faith and doubt at ground zero
photo of the wreckage
discussion: reactions to the film...What did you think of Faith and Doubt at Ground Zero? Share your reactions to the film and its treatment of the central themes of God, evil, and religion.


I am a Lutheran pastor who has officially taken issue with "A Prayer for America" not for hate of others but for love of Christ and the world.

Dr. Benke claims salvation comes through Jesus only and no other god as I do. This did not come across on the Frontline broadcast. See Dr. Benke's words below.

Dr. Benke responded to a question about his prayer at Yankee Stadium this way: "'Is Jesus Christ the only Savior of the world, and are all those who seek salvation in any other God than Jesus Christ eternally lost.' Without quibbling, the answer to the first half of the sentence is 'Yes.' .... I am most comfortable confessing and responding with a 'Yes' - there is salvation in 'no other Name' than Jesus. Indeed, that is the meaning of my prayer at Yankee Stadium." - Benke

David Oberdieck
Lebanon, MO
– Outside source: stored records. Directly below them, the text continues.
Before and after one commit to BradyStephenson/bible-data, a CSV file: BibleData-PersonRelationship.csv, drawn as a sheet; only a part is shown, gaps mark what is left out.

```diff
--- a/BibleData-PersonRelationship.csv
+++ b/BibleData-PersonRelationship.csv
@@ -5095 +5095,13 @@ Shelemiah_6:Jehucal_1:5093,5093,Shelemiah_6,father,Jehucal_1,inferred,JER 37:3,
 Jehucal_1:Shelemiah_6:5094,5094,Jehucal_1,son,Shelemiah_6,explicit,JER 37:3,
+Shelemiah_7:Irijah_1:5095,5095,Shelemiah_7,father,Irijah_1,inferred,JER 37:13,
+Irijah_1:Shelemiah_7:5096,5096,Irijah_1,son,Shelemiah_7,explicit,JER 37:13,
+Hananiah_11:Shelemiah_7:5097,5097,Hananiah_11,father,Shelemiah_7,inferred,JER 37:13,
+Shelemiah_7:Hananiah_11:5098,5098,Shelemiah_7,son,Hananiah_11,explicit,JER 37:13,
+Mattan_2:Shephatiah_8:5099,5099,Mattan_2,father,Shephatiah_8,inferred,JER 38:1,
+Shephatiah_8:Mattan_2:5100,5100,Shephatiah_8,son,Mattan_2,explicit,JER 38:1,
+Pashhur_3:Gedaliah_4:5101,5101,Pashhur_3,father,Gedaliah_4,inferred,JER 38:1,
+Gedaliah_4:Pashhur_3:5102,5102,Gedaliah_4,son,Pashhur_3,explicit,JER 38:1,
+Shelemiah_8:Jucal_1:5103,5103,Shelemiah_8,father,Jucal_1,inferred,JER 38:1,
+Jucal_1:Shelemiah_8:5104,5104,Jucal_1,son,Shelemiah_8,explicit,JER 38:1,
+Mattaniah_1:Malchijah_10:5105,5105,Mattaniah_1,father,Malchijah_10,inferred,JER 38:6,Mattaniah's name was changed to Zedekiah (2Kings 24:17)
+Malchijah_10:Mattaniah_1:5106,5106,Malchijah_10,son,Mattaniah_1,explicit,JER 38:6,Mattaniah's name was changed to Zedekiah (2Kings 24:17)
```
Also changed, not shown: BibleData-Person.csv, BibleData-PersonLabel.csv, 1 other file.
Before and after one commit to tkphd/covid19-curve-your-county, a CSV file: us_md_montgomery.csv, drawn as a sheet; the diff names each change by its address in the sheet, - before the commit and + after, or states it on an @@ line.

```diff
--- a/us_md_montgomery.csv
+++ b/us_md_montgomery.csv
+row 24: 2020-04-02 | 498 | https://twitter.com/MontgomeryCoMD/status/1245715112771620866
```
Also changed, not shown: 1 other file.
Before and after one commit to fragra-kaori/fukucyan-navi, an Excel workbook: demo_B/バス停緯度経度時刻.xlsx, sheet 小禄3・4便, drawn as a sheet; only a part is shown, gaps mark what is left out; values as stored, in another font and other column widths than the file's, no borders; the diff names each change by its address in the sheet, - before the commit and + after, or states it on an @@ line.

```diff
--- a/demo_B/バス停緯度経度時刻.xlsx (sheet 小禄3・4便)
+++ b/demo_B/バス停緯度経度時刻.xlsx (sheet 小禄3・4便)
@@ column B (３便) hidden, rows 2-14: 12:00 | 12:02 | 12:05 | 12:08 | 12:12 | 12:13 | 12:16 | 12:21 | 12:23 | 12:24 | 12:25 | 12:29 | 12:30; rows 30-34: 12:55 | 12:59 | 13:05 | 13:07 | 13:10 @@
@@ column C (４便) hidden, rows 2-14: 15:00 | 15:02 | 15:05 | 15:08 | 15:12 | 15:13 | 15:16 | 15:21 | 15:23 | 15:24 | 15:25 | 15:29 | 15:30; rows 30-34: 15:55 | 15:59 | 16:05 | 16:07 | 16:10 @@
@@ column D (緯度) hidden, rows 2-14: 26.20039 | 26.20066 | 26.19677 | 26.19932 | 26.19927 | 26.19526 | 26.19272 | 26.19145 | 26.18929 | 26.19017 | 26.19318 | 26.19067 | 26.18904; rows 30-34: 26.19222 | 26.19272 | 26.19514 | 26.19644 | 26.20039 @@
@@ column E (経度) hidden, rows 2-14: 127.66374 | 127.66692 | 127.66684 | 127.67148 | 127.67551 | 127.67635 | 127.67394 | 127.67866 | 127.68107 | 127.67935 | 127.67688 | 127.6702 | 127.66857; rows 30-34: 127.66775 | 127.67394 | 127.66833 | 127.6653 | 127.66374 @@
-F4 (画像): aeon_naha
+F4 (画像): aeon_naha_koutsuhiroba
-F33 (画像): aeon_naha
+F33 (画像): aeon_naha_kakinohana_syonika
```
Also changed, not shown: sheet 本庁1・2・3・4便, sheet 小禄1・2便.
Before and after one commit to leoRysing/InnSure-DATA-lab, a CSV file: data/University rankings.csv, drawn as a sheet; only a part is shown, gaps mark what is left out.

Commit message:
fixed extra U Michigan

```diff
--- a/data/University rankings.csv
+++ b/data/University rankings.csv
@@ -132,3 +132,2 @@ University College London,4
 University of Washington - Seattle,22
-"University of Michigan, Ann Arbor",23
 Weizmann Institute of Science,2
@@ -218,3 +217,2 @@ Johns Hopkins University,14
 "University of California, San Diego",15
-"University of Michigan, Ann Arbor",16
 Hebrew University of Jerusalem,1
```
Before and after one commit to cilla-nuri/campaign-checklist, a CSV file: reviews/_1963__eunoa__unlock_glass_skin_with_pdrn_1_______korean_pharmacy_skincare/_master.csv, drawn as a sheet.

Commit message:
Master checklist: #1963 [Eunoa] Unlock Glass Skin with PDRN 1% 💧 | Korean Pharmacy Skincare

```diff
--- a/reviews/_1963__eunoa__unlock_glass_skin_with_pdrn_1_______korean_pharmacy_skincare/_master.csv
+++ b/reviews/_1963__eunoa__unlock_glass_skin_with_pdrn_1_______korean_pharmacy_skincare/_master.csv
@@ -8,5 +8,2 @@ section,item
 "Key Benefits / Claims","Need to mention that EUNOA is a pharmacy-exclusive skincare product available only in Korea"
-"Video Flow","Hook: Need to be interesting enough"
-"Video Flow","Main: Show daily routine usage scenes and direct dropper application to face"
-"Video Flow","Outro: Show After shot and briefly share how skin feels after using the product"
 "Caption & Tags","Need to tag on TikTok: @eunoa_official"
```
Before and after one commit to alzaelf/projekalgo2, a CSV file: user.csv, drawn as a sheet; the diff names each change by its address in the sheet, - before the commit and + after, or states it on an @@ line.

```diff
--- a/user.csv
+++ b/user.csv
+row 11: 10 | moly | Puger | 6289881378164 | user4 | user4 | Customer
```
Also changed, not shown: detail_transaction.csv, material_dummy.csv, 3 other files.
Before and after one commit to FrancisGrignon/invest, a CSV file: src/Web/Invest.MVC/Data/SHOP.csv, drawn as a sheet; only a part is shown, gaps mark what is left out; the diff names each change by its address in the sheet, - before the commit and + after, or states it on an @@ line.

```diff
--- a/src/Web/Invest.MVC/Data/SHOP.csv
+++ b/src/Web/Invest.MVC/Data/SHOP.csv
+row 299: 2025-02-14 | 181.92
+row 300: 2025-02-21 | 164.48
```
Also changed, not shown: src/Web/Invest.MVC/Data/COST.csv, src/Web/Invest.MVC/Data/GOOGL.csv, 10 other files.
Moments of this film were quite moving, but in the main, "Faith and Doubt at Ground Zero" disturbed me because of its lack of objectivity and integrity. I was not disturbed by the fact that you gave unbelievers their say, but I was disturbed by the inordinate amount of time you gave them. How you could ignore a thoughtful presentation of evangelical Protestanism, especially in those NYC churches that are evangelical, in a film that purportedly examines faith and doubt about 9/11 is beyond me. Dr. Timothy Keller at Redeemer Presbyterian Church in Manhattan would have been an eloquent and compassionate spokesperson for this position in that he and his church personally ministered to and continue to minister to hundreds of people touched by that event. Even here at Cedar Springs Presbyterian Church in Knoxville, we had a family who lost a son that day. The evangelical faith is far deeper and richer than your reporters and producers are apparantly able to comprehend.

David Sincerbox
Knoxville, TN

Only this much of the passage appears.